- **Task statement**:
Take every line from the listing below that includes "text" and copy it.

- **Data**:
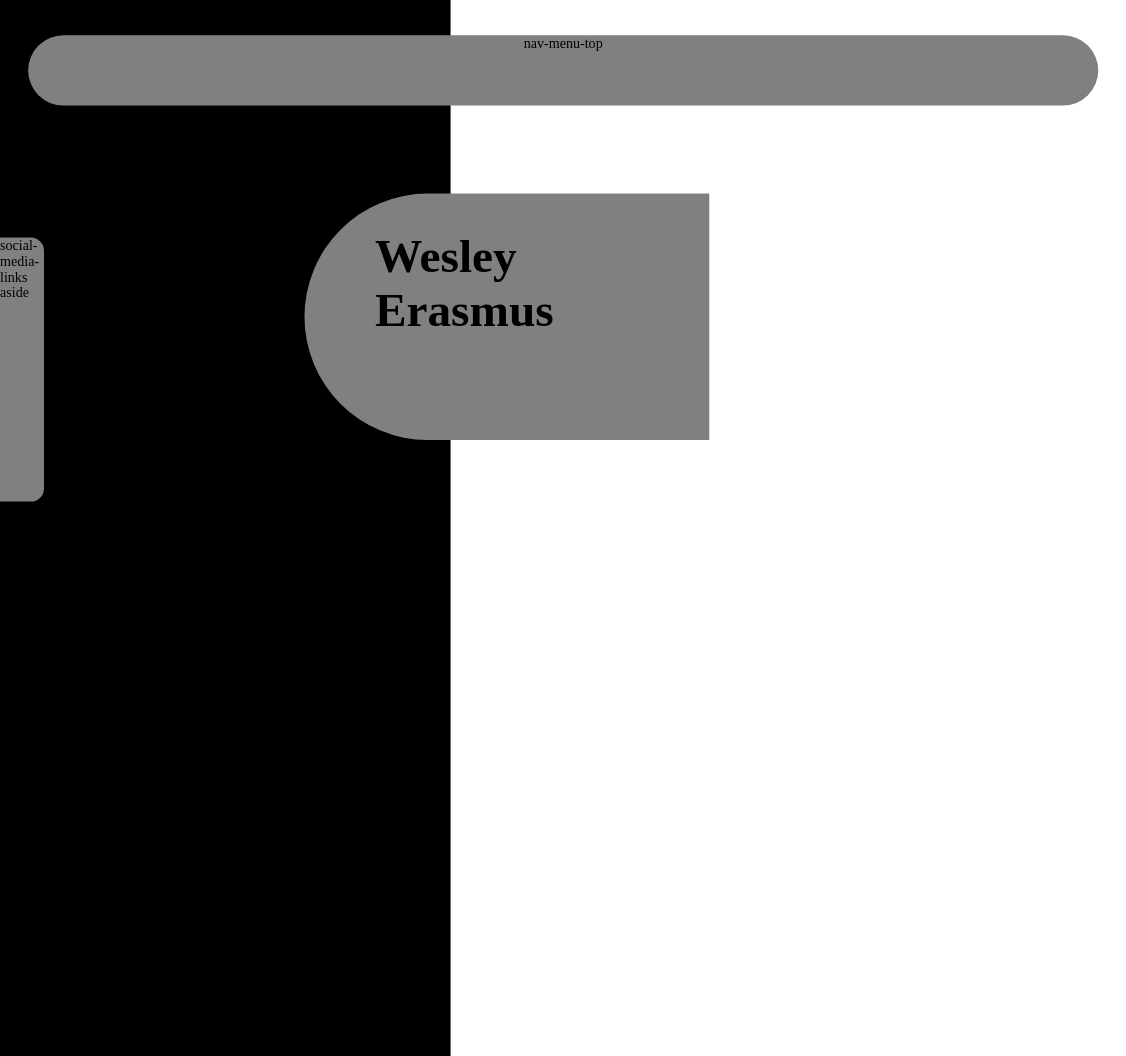
Repository: WesleyErasmus/MyDigitalResume-4
Page: index.html
An editor plug-in stored every save of this project. The page is shown before and after the next save, followed by the edit.
The browser window is 1280 px wide. The pictures show the whole page, at 88% of full size.

Above is the page before, as saved 2022-02-15 20:31:55.

### index.html
<!DOCTYPE html>
<html lang="en">
<head>
    <meta charset="UTF-8">
    <meta http-equiv="X-UA-Compatible" content="IE=edge">
    <meta name="viewport" content="width=device-width, initial-scale=1.0">
    <title>Wesley Erasmus Digital Resume 4 Project</title>
    <link rel="stylesheet" href="stylesheet.css">
</head>
<body>
    <!-- Landing page -->
    <header class="nav-menu-top">
        <!-- Name / Logo (jumbotron) / download CV / etc -->
        <p>nav-menu-top</p>
    </header>

    <aside class="self-portrait">
        <!-- creative image of myself -->
        <p>aside with large portrait image of myself</p>
    </aside>
    <nav class="social-media-links">
        <!-- side social media icons (float left / column direction) -->
        <p>social-media-links aside</p>
    </nav>
    <article>

        <h1 class="name">
            <span class="name">
                Wesley
                <br>
                Erasmus
            </span>
            <!-- centre text vertically -->
        </h1>

        <!-- <span id="name">
            <h1>Wesley</h1>
            <h1>Erasmus</h1>
        </span> -->


        <!-- main bio; FED student / link to 2nd html page with CV content -->
        <div class="about-me">
            <p>about me</p>
        </div>
        <button class="next-page">
            next-page button
        </button>
    </article>


</body>
</html>

### stylesheet.css
* {
    margin: 0;
    padding: 0;
}
@media screen
  and (min-device-width: 1200px)
  and (max-device-width: 1600px)
  and (-webkit-min-device-pixel-ratio: 1) {
}

body {
/* position: relative; */
}
header.nav-menu-top {
    position: relative;
    z-index: 1;
    text-align: center;
    margin: 0 auto;
    width: 95%;
    height: 80px;
    border-radius: 50px;
    margin-top: 40px;
    background-color: grey;
}
aside.self-portrait {
    background-color: black;
    position: absolute;
    /* position: fixed; */
    top: 0;
    left: 0;
    height: 1200px;
    width: 40%;
}
nav.social-media-links {
    position: relative;
    height: 300px;
    width: 50px;
    float: left;
    top: 150px;
    left: 0px;
    background-color: grey;
    border-radius: 0 15px 15px 0;
}
h1.name {
background-color: grey;
margin: 0 auto;
width: 300px;
height: 200px;
margin: 0;
position: absolute;
top: 50%;
left: 45%;
-ms-transform: translate(-50%, -50%);
transform: translate(-50%, -50%);
padding: 40px 80px 40px 80px;
font-size: 4.2vw;
border-radius:150px 0 0 150px;
}
span#name {
    margin: 0;
    top: 50%;
    /* centre text vertically */
}

After the next save:
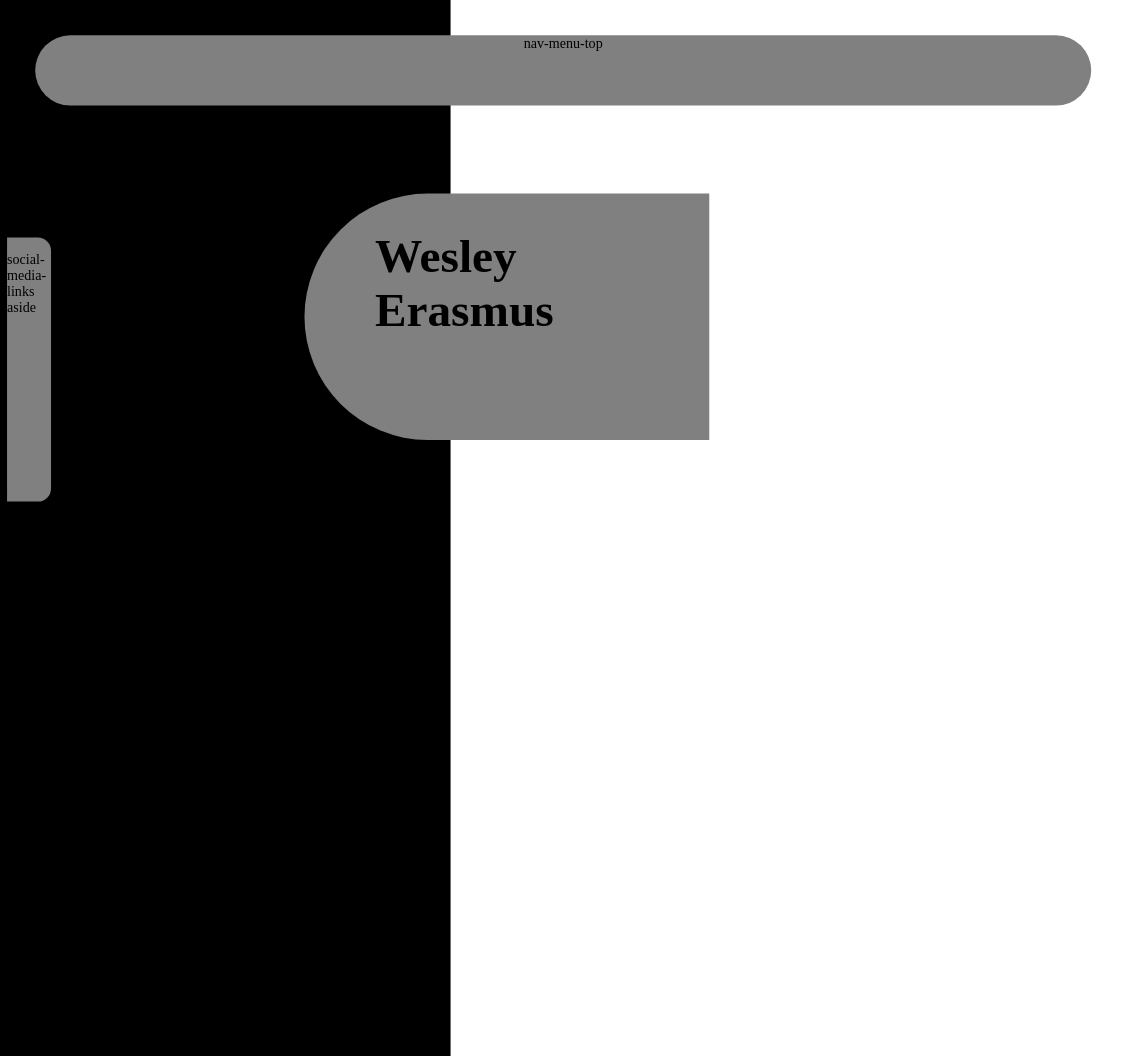
Saved 2 min 42 s later.
--- a/stylesheet.css
+++ b/stylesheet.css
@@ -1,4 +1,8 @@
+<link rel="preconnect" href="https://fonts.googleapis.com">
+<link rel="preconnect" href="https://fonts.gstatic.com" crossorigin>
+<link href="https://fonts.googleapis.com/css2?family=Poppins&display=swap" rel="stylesheet">
 * {
+    font-family:
     margin: 0;
     padding: 0;
 }

After the save that followed:
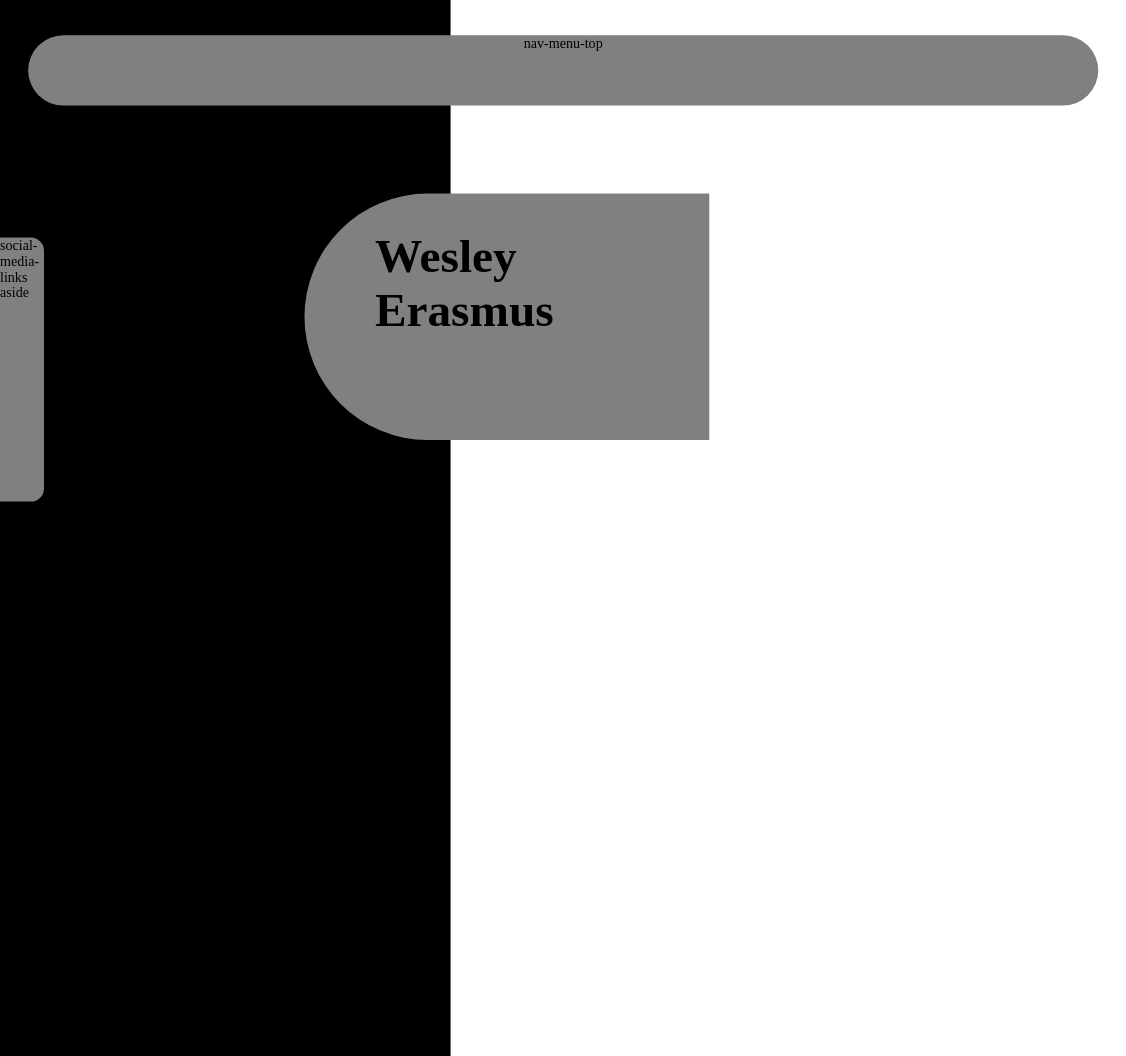
Saved 32 s later.
--- a/stylesheet.css
+++ b/stylesheet.css
@@ -1,8 +1,6 @@
-<link rel="preconnect" href="https://fonts.googleapis.com">
-<link rel="preconnect" href="https://fonts.gstatic.com" crossorigin>
-<link href="https://fonts.googleapis.com/css2?family=Poppins&display=swap" rel="stylesheet">
+
+
 * {
-    font-family:
     margin: 0;
     padding: 0;
 }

- **Exercise response**:
            <!-- centre text vertically -->
    text-align: center;
    /* centre text vertically */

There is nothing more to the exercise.